_Prompt_
Among the entries, how many lines carry the string "Status"? Give the number and nothing else.
Material supplied section start
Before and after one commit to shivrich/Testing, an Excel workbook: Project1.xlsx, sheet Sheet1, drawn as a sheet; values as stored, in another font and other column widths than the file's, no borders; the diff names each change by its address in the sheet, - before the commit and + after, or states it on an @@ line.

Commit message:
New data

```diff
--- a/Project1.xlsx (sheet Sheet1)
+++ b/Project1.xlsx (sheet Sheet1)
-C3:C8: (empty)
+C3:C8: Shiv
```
Material supplied section end
Material supplied section start
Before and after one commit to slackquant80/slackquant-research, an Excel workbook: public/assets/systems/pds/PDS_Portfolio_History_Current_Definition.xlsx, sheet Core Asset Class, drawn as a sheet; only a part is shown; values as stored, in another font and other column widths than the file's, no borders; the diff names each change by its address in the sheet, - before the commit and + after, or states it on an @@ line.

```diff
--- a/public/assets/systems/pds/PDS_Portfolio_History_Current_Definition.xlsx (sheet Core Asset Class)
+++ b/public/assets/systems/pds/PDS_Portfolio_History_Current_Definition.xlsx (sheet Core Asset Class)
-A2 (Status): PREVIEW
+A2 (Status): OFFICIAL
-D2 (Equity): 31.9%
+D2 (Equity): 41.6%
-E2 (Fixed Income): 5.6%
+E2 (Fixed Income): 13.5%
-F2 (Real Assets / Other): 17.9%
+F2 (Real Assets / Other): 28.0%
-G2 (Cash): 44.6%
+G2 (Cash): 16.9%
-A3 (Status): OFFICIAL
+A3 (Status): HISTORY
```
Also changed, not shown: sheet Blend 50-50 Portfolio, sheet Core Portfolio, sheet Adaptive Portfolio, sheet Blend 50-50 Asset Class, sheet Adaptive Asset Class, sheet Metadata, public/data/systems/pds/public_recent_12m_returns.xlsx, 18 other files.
Material supplied section end
Material supplied section start
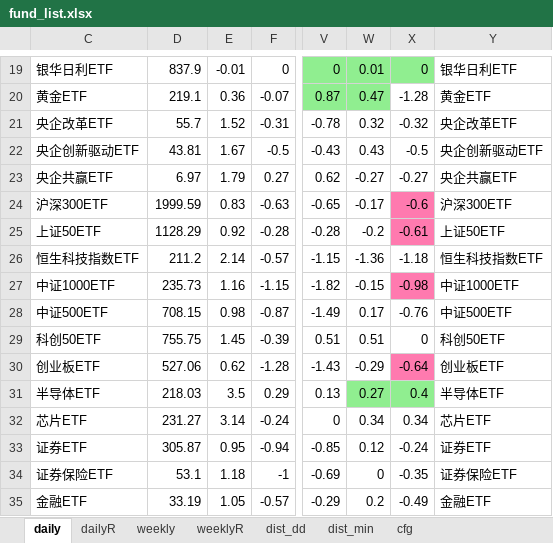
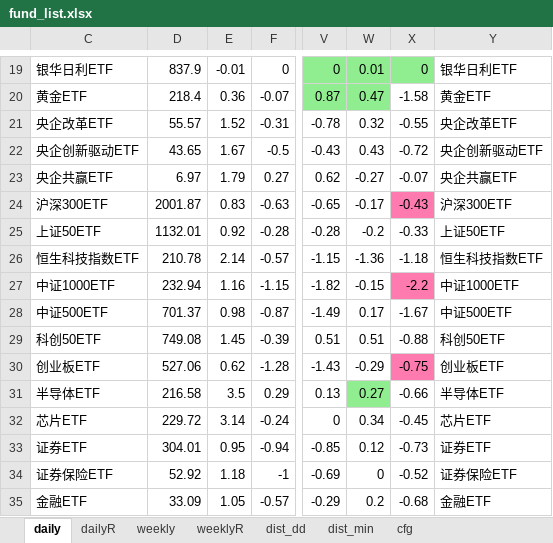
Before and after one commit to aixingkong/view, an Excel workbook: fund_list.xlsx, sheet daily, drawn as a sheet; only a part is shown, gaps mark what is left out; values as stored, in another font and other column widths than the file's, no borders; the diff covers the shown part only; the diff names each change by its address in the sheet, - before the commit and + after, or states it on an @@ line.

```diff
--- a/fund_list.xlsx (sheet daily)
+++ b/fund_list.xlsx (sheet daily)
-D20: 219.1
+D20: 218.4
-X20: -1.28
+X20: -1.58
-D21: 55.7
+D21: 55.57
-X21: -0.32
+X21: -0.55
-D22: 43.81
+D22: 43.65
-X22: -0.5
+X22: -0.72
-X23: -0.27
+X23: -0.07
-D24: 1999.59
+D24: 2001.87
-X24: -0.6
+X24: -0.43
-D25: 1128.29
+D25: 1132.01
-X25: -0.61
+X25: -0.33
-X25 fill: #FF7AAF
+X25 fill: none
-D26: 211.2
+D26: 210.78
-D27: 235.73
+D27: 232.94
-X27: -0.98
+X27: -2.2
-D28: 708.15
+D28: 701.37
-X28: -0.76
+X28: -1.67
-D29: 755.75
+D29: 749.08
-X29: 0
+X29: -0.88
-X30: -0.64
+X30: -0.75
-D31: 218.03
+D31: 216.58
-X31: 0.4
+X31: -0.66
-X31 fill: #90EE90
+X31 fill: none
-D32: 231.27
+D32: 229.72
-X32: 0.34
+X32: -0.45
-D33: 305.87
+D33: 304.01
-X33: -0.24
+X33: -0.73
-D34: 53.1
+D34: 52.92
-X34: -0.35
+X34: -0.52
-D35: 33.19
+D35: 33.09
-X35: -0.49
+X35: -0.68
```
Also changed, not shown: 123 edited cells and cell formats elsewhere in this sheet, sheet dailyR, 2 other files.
Material supplied section end
_Your solution_
4